Work required :: Only a number is wanted here: how many lines in the entries below contain the word "README".

Material provided ::
------------------------
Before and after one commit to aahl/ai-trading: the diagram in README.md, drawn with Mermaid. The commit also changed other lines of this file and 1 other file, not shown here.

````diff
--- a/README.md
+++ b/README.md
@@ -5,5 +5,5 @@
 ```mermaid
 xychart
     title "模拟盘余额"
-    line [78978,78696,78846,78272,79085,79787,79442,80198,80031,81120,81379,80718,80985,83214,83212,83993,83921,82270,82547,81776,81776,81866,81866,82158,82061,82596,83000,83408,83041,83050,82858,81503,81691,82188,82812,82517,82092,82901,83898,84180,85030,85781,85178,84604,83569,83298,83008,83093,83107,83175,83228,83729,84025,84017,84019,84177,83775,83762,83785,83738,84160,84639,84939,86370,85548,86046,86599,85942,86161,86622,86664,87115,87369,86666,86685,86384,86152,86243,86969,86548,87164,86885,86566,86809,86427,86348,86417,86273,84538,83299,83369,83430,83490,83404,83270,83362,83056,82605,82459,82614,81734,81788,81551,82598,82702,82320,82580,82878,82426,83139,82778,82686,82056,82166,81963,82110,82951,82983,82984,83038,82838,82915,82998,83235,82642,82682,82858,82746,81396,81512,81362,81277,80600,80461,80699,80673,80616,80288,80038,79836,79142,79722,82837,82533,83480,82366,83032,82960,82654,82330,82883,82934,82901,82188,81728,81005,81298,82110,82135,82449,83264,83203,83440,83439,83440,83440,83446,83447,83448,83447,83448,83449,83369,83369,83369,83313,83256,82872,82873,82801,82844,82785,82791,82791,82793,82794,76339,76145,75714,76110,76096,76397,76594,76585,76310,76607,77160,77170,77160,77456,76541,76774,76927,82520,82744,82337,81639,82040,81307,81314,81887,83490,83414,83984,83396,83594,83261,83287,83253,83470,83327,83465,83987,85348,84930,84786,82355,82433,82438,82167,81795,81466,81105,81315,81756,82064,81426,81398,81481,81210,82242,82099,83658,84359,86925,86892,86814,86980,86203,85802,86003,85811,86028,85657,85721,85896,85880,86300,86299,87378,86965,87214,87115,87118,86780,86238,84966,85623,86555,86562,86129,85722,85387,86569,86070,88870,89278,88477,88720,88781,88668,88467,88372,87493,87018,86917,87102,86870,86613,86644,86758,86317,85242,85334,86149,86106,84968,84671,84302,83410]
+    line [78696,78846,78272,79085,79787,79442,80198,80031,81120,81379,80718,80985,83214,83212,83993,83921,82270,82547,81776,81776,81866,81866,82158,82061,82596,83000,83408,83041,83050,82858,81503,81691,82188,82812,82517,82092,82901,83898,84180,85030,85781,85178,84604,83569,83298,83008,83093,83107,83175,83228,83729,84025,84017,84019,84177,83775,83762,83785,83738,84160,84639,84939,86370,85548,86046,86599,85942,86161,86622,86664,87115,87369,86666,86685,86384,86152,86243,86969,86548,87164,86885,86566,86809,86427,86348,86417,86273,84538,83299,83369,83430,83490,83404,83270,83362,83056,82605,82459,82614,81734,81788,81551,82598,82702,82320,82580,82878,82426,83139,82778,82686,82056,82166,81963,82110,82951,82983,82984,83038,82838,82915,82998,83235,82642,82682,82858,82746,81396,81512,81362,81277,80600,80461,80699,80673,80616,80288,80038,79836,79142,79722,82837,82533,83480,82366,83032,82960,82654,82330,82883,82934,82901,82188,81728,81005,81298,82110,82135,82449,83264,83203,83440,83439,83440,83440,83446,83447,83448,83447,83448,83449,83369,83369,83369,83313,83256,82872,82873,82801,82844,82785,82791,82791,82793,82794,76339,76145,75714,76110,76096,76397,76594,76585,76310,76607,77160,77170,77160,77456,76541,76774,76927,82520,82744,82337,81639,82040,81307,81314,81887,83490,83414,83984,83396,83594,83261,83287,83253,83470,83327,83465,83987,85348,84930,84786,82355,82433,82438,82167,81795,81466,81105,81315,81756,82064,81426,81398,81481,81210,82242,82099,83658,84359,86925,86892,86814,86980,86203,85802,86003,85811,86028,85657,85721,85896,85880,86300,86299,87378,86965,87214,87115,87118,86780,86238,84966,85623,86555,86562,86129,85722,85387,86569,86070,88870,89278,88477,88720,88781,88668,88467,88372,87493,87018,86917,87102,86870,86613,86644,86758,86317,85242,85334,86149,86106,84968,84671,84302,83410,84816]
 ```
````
------------------------
Result of this task :: 3